Playing outdoors on the decline

Playing outdoors on the decline

In our research we found that just under half (48%) of UK adults agreed that “children don?t have enough time to be themselves nowadays”, while 59% agreed that the average child?s life today is more hectic than when they were growing up.

Almost nine in ten (88%) thought that it is important for a child?s development that they have time to play and be themselves. However, many also saw a problem with the lack of outdoor spaces to play in, with 56% believing that there aren’t enough public facilities available for children to play outside.

The changing children’s playground

When we asked Britons where they regularly played when they were a child, it revealed a clear change over the past half-century.

Those aged 25 to 34 – born in the 1980s – found that the most frequently played in place was in their own bedroom (63%) or their own back garden (62%).
However, for those born in the 1950s (aged 55 to 64), their own bedroom was fifth on the list of most common childhood play areas. 84% said they played in their back garden as a child, followed by a friend’s house/garden (80%), in the street (78%) or a local park/common (74%).

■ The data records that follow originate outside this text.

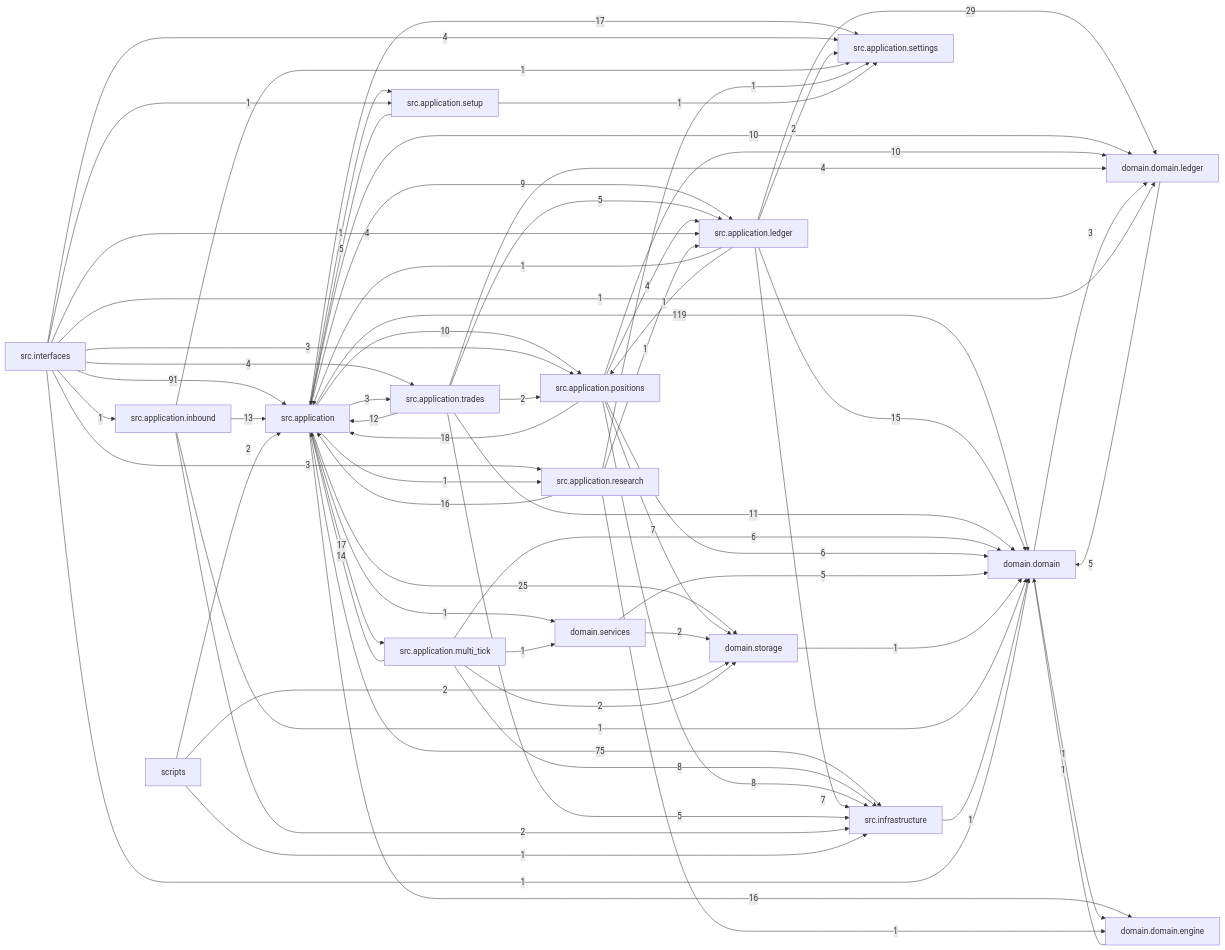
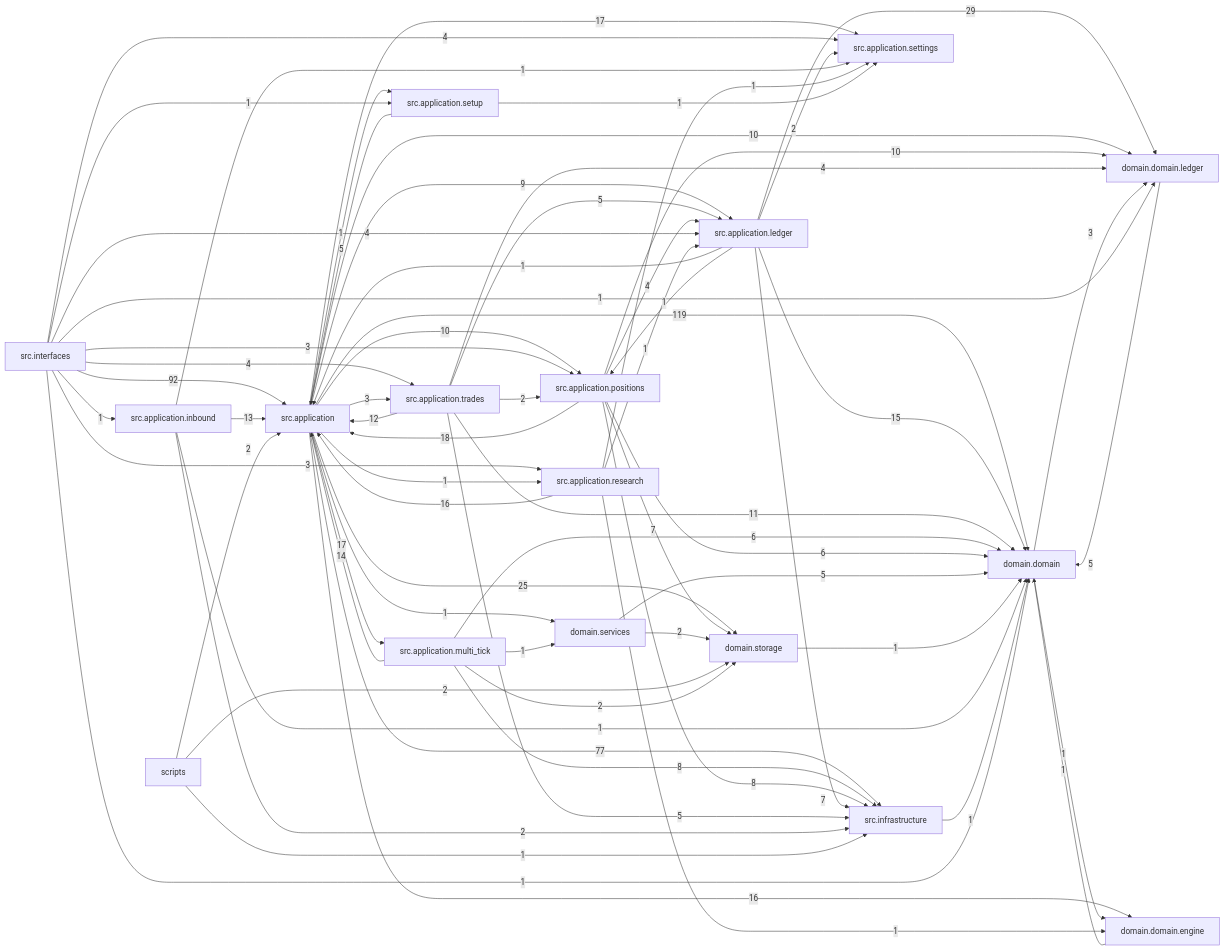
The diagram in docs/dependency_graph.mmd (liuxie066/options-monitor), drawn with Mermaid before and after one commit. The commit also changed 15 other files, not shown here.

```diff
--- a/docs/dependency_graph.mmd
+++ b/docs/dependency_graph.mmd
@@ -1,68 +1,68 @@
 flowchart LR
   src_application["src.application"] -->|119| domain_domain["domain.domain"]
-  src_interfaces["src.interfaces"] -->|91| src_application["src.application"]
-  src_application["src.application"] -->|75| src_infrastructure["src.infrastructure"]
+  src_interfaces["src.interfaces"] -->|92| src_application["src.application"]
+  src_application["src.application"] -->|77| src_infrastructure["src.infrastructure"]
   src_application_ledger["src.application.ledger"] -->|29| domain_domain_ledger["domain.domain.ledger"]
   src_application["src.application"] -->|25| domain_storage["domain.storage"]
   src_application_positions["src.application.positions"] -->|18| src_application["src.application"]
   src_application["src.application"] -->|17| src_application_multi_tick["src.application.multi_tick"]
   src_application["src.application"] -->|17| src_application_settings["src.application.settings"]
   src_application["src.application"] -->|16| domain_domain_engine["domain.domain.engine"]
   src_application_research["src.application.research"] -->|16| src_application["src.application"]
   src_application_ledger["src.application.ledger"] -->|15| domain_domain["domain.domain"]
   src_application_multi_tick["src.application.multi_tick"] -->|14| src_application["src.application"]
   src_application_inbound["src.application.inbound"] -->|13| src_application["src.application"]
   src_application_trades["src.application.trades"] -->|12| src_application["src.application"]
   src_application_trades["src.application.trades"] -->|11| domain_domain["domain.domain"]
   src_application["src.application"] -->|10| domain_domain_ledger["domain.domain.ledger"]
   src_application["src.application"] -->|10| src_application_positions["src.application.positions"]
   src_application_positions["src.application.positions"] -->|10| domain_domain_ledger["domain.domain.ledger"]
   src_application["src.application"] -->|9| src_application_ledger["src.application.ledger"]
   src_application_multi_tick["src.application.multi_tick"] -->|8| src_infrastructure["src.infrastructure"]
   src_application_positions["src.application.positions"] -->|8| src_infrastructure["src.infrastructure"]
   src_application_ledger["src.application.ledger"] -->|7| src_infrastructure["src.infrastructure"]
   src_application_positions["src.application.positions"] -->|7| domain_storage["domain.storage"]
   src_application_multi_tick["src.application.multi_tick"] -->|6| domain_domain["domain.domain"]
   src_application_positions["src.application.positions"] -->|6| domain_domain["domain.domain"]
   domain_domain_ledger["domain.domain.ledger"] -->|5| domain_domain["domain.domain"]
   domain_services["domain.services"] -->|5| domain_domain["domain.domain"]
   src_application_setup["src.application.setup"] -->|5| src_application["src.application"]
   src_application_trades["src.application.trades"] -->|5| src_application_ledger["src.application.ledger"]
   src_application_trades["src.application.trades"] -->|5| src_infrastructure["src.infrastructure"]
   src_application_positions["src.application.positions"] -->|4| src_application_ledger["src.application.ledger"]
   src_application_trades["src.application.trades"] -->|4| domain_domain_ledger["domain.domain.ledger"]
   src_interfaces["src.interfaces"] -->|4| src_application_ledger["src.application.ledger"]
   src_interfaces["src.interfaces"] -->|4| src_application_settings["src.application.settings"]
   src_interfaces["src.interfaces"] -->|4| src_application_trades["src.application.trades"]
   domain_domain["domain.domain"] -->|3| domain_domain_ledger["domain.domain.ledger"]
   src_application["src.application"] -->|3| src_application_trades["src.application.trades"]
   src_interfaces["src.interfaces"] -->|3| src_application_positions["src.application.positions"]
   src_interfaces["src.interfaces"] -->|3| src_application_research["src.application.research"]
   domain_services["domain.services"] -->|2| domain_storage["domain.storage"]
   scripts["scripts"] -->|2| domain_storage["domain.storage"]
   scripts["scripts"] -->|2| src_application["src.application"]
   src_application_inbound["src.application.inbound"] -->|2| src_infrastructure["src.infrastructure"]
   src_application_ledger["src.application.ledger"] -->|2| src_application_settings["src.application.settings"]
   src_application_multi_tick["src.application.multi_tick"] -->|2| domain_storage["domain.storage"]
   src_application_trades["src.application.trades"] -->|2| src_application_positions["src.application.positions"]
   domain_domain["domain.domain"] -->|1| domain_domain_engine["domain.domain.engine"]
   domain_domain_engine["domain.domain.engine"] -->|1| domain_domain["domain.domain"]
   domain_storage["domain.storage"] -->|1| domain_domain["domain.domain"]
   scripts["scripts"] -->|1| src_infrastructure["src.infrastructure"]
   src_application["src.application"] -->|1| domain_services["domain.services"]
   src_application["src.application"] -->|1| src_application_research["src.application.research"]
   src_application["src.application"] -->|1| src_application_setup["src.application.setup"]
   src_application_inbound["src.application.inbound"] -->|1| domain_domain["domain.domain"]
   src_application_inbound["src.application.inbound"] -->|1| src_application_settings["src.application.settings"]
   src_application_ledger["src.application.ledger"] -->|1| src_application["src.application"]
   src_application_ledger["src.application.ledger"] -->|1| src_application_positions["src.application.positions"]
   src_application_multi_tick["src.application.multi_tick"] -->|1| domain_services["domain.services"]
   src_application_research["src.application.research"] -->|1| domain_domain_engine["domain.domain.engine"]
   src_application_research["src.application.research"] -->|1| src_application_ledger["src.application.ledger"]
   src_application_research["src.application.research"] -->|1| src_application_settings["src.application.settings"]
   src_application_setup["src.application.setup"] -->|1| src_application_settings["src.application.settings"]
   src_infrastructure["src.infrastructure"] -->|1| domain_domain["domain.domain"]
   src_interfaces["src.interfaces"] -->|1| domain_domain["domain.domain"]
   src_interfaces["src.interfaces"] -->|1| domain_domain_ledger["domain.domain.ledger"]
   src_interfaces["src.interfaces"] -->|1| src_application_inbound["src.application.inbound"]
   src_interfaces["src.interfaces"] -->|1| src_application_setup["src.application.setup"]
```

50s kids were noticeably more likely to have played in several outdoor spaces as a child than 80s kids, including nearby fields or farmland (63% vs. 36%) or nearby forest or wood (54% vs. 39%).

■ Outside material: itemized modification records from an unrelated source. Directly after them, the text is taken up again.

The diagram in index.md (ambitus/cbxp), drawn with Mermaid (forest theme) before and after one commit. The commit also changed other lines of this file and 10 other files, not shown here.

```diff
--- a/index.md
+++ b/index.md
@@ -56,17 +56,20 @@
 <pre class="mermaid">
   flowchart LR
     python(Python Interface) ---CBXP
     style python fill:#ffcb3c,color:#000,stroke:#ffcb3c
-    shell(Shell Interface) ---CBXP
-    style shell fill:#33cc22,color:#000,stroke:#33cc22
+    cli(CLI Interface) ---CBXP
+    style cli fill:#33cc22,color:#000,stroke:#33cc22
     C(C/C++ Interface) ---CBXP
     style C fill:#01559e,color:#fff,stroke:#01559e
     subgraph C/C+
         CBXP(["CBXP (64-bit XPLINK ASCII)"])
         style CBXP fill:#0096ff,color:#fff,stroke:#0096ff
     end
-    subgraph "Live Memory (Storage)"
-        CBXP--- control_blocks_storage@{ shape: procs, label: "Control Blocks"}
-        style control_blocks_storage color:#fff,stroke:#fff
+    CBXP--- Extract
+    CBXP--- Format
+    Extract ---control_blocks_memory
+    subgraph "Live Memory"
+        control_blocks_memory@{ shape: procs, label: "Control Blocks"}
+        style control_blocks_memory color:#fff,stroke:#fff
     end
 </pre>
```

Opinium Research carried out an online survey of 2,006 UK adults aged 18+ from 5th to 8th August 2014. Results have been weighted to nationally representative criteria.